- Seek a raise from your employer.
- Get a second job.
- Sell your car.
- Sell your boat.
- Borrow more money.
- Default on your mortgage.
What should you do under these circumstances? What should you not do?
There is no one clearly correct answer. The best answer for you depends on how you value things. Nevertheless, defaulting on the mortgage is surely going to come out worse for you than anything else. Also, although many people’s intuition and common sense will tell them that borrowing more money is the last thing that they should do, it might be part of the best plan.
Consider the premises I set out. Your income situation is improving. Your credit rating is excellent. If the future is bright, borrowing on a rainy day is not wrong.
Selling your car might be a big mistake; it will be hard to get around without it. You can ask your employer for more money, but they might not give you much more. A second job will hurt your quality of life.
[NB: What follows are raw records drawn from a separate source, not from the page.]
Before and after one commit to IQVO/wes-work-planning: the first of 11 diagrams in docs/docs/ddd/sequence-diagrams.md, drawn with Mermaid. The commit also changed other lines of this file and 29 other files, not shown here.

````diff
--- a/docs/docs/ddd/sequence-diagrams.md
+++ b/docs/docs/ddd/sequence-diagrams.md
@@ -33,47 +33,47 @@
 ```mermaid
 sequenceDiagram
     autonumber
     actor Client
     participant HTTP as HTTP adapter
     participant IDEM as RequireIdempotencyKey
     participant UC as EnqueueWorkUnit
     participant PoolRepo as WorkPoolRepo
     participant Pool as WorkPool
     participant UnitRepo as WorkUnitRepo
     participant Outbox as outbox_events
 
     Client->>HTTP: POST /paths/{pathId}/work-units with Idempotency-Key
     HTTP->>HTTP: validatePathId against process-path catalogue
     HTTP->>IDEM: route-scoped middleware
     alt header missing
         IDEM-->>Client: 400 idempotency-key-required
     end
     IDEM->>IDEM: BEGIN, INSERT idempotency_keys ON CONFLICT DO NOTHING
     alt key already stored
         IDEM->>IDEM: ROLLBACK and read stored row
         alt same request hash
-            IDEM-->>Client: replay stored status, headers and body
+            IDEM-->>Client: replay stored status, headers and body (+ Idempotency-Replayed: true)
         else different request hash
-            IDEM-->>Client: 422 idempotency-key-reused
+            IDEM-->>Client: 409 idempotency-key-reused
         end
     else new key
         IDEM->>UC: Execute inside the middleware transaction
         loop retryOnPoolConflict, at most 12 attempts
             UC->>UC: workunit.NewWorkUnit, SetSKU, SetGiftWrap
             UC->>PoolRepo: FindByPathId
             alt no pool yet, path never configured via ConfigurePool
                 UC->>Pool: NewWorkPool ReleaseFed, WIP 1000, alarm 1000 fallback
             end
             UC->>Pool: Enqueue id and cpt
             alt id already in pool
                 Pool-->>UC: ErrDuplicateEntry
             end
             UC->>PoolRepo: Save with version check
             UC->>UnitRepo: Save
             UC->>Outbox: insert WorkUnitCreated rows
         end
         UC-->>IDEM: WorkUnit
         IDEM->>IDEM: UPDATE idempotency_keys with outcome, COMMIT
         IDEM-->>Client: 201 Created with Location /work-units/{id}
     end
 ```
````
Sell the boat? Yeah, probably. I put that in there as the seeming luxury you can do without. What if the boat is a canoe and it doesn’t put much of a dent in what you owe? It still might be wise to sell it, but that won’t be a complete solution.
My solution? Have faith in yourself. Don’t be afraid to borrow more to get through the next year or so. Hang on to the car—you need it. Whatever you do, don’t default on your mortgage. That’s a headache you don’t need.
Tags: federal budget